= INSTRUCTIONS TO FOLLOW =
Please tally the lines below that contain the word "defaults" and reply with the total alone.
[Start of Attachment]
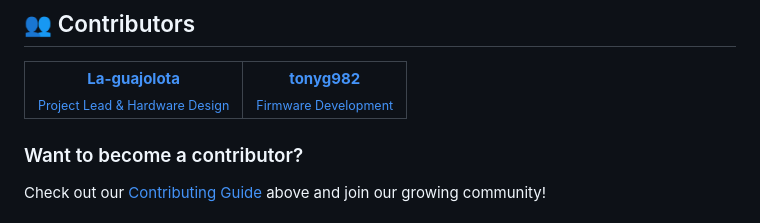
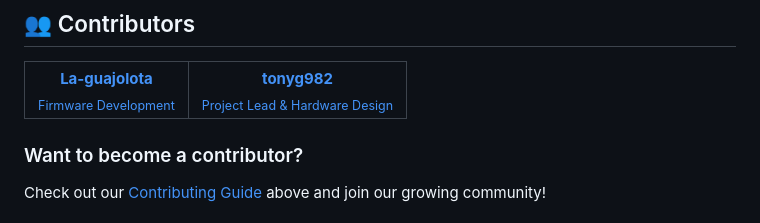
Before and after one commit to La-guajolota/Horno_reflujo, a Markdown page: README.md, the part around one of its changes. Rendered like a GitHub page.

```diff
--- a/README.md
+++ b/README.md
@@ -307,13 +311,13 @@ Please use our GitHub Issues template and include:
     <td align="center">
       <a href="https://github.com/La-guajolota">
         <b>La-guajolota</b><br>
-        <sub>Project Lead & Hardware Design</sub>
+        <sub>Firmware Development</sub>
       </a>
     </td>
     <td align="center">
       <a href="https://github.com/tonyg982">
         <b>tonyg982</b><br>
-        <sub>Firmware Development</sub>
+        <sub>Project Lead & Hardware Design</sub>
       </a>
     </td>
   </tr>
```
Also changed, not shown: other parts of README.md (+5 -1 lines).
[End of Attachment]
[Start of Attachment]
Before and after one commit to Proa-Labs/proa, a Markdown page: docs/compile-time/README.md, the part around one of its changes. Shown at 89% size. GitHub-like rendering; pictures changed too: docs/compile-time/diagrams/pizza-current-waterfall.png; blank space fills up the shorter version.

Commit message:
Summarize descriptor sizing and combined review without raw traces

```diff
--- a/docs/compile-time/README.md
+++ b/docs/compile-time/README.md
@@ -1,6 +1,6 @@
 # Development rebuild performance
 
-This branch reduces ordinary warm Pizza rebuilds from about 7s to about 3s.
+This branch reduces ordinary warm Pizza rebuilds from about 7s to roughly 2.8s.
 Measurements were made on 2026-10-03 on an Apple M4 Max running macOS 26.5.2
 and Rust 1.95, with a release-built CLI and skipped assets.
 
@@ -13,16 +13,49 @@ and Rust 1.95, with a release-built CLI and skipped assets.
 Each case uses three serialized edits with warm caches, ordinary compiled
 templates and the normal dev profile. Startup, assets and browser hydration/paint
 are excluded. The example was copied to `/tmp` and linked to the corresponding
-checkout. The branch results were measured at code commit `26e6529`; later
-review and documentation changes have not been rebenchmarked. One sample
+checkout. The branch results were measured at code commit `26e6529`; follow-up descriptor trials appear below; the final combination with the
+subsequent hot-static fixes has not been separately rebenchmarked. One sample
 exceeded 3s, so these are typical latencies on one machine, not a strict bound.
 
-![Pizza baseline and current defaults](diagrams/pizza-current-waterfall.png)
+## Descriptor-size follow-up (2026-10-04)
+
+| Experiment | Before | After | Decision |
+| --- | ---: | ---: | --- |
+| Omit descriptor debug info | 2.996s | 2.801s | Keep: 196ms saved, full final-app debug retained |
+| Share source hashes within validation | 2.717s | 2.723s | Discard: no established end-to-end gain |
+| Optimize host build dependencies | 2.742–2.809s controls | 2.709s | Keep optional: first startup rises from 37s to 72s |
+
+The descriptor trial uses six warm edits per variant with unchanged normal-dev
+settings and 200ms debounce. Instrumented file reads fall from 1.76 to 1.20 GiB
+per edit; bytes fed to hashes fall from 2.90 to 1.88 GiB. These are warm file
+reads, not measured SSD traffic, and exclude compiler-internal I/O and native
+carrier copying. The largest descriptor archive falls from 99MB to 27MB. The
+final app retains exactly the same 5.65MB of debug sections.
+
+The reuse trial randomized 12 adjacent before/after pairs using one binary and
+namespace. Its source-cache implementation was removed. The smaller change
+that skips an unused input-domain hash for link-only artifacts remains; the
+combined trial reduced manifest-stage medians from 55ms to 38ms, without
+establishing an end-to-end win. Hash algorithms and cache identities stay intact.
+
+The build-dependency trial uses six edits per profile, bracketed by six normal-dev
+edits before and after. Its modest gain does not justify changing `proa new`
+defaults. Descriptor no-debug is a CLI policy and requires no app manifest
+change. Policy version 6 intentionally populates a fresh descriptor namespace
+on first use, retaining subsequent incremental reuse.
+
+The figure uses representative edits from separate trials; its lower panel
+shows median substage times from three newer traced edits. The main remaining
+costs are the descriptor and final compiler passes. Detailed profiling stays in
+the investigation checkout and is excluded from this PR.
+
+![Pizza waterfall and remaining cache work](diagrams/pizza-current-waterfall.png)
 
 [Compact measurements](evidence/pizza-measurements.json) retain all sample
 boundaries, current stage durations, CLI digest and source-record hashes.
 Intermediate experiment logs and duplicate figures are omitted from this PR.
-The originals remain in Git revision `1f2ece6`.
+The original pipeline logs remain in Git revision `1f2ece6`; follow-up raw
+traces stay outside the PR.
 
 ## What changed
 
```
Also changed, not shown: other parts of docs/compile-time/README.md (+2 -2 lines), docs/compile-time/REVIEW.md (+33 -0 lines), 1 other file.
[End of Attachment]
[Start of Attachment]
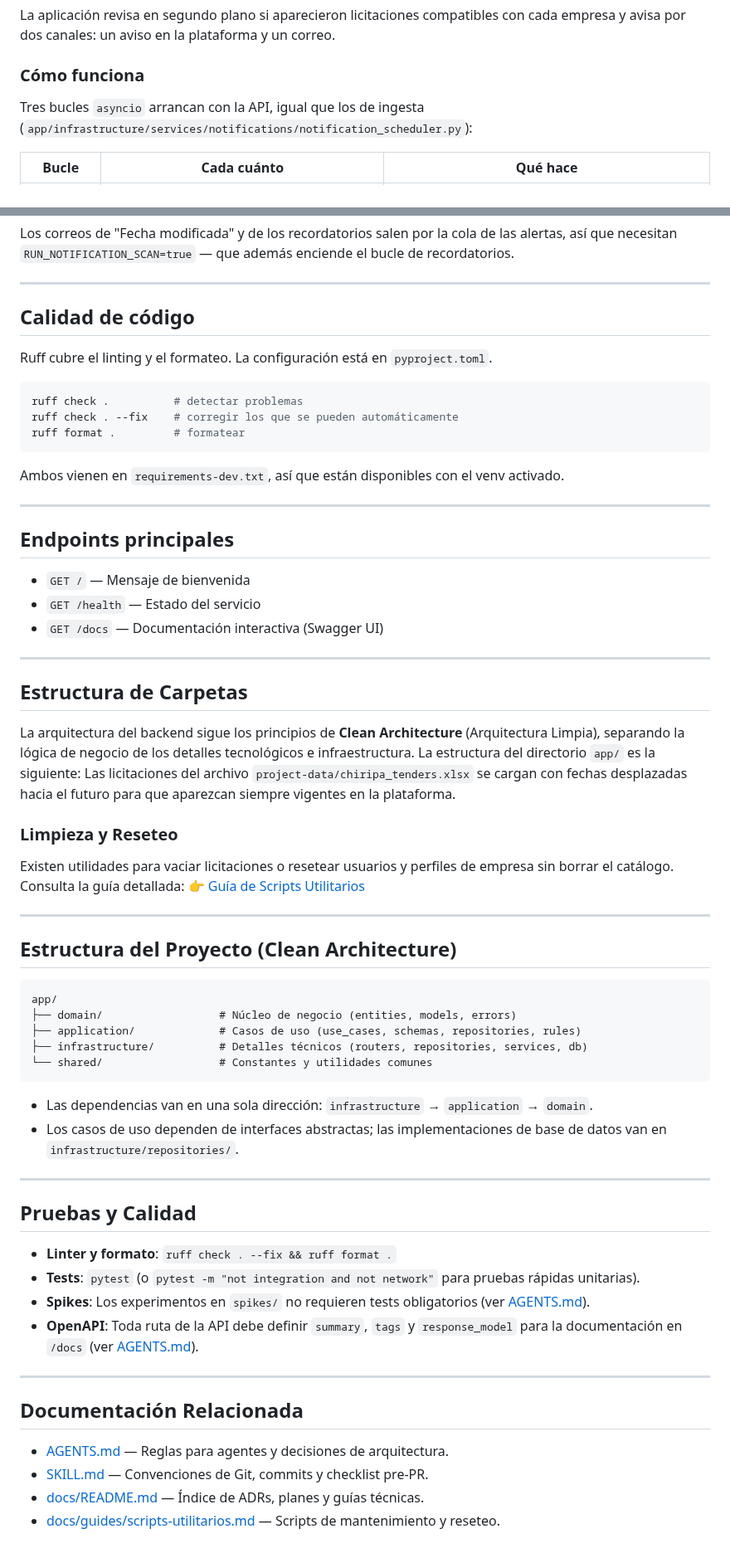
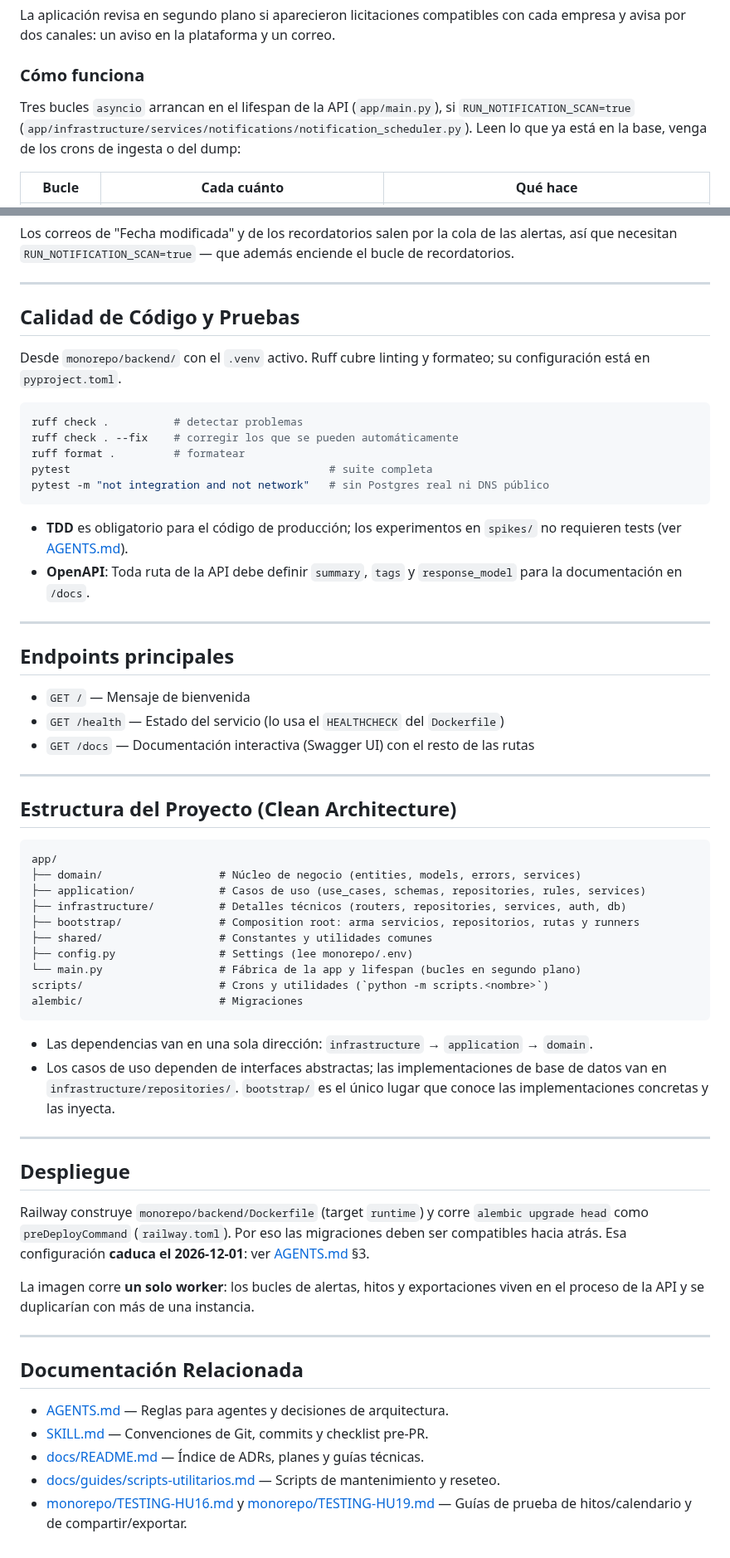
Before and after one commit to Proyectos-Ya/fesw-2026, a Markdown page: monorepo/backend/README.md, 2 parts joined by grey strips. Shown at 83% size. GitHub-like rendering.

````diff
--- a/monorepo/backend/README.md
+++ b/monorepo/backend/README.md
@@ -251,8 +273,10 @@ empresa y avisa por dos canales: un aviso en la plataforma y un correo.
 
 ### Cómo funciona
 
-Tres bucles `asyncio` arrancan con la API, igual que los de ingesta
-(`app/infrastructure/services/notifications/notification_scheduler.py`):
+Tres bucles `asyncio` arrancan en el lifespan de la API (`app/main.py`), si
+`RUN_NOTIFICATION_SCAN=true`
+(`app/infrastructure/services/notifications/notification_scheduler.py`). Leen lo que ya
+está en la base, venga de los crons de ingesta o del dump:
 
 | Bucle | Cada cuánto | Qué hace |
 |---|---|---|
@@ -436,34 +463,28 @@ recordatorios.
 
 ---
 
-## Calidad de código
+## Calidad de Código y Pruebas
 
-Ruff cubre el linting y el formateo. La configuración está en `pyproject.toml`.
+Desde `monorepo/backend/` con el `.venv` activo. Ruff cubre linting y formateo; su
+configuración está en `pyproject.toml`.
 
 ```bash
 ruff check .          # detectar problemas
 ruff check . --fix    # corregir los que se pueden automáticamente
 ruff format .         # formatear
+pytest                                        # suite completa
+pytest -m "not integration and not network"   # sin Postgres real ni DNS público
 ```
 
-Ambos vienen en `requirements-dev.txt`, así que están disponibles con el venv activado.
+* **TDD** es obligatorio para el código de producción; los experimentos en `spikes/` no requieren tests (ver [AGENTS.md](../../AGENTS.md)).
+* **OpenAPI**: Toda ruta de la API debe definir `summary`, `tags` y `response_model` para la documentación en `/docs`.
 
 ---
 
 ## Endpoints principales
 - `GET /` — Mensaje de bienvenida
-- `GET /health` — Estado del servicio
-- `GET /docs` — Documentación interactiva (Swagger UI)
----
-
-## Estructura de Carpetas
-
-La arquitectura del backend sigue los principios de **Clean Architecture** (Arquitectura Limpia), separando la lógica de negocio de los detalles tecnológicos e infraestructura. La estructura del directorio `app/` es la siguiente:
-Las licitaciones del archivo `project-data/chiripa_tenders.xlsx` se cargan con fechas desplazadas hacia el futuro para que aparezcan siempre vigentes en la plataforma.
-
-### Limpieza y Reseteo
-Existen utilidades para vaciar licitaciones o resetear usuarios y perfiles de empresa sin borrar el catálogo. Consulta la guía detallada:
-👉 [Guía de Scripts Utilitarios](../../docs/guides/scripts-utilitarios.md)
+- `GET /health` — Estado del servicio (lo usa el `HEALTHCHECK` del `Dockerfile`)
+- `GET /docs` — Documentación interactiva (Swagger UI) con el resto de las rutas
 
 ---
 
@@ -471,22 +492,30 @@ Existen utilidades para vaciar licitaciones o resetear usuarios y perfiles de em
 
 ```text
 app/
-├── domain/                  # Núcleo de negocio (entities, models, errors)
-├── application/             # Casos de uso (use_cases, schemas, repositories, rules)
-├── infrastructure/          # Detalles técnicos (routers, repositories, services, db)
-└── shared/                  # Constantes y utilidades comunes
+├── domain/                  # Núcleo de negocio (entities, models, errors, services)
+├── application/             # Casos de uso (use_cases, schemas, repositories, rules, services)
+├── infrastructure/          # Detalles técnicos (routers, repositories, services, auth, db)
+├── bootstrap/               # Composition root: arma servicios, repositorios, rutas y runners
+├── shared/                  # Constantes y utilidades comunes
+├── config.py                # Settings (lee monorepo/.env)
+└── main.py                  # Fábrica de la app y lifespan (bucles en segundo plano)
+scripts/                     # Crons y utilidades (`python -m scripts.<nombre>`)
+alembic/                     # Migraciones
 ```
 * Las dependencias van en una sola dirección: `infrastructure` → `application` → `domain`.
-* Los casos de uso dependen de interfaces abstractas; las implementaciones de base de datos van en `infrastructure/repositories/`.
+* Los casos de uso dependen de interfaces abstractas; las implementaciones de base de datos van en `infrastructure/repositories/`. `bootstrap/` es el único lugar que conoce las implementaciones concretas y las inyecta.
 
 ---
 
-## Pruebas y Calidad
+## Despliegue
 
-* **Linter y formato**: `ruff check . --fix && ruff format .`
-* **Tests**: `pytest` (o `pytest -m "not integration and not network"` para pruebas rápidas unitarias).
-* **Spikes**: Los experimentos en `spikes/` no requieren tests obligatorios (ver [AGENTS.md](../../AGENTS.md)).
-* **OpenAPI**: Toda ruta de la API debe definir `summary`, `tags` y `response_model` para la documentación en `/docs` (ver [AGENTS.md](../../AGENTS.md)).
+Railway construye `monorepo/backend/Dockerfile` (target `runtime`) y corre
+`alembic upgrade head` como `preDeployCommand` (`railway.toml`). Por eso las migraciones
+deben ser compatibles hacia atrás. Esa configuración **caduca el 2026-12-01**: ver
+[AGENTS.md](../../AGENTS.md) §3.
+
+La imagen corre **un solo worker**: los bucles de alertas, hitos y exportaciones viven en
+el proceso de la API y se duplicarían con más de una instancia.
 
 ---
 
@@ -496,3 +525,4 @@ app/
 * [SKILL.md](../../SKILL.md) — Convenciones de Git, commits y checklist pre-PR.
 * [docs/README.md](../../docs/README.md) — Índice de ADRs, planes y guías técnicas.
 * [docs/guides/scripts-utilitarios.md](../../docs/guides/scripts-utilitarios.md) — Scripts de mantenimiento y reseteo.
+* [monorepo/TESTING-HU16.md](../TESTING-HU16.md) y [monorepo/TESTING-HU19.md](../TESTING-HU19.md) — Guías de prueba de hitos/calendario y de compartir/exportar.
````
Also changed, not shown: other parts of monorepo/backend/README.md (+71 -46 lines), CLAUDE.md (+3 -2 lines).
[End of Attachment]
= RESULT FOR THIS EXERCISE =
2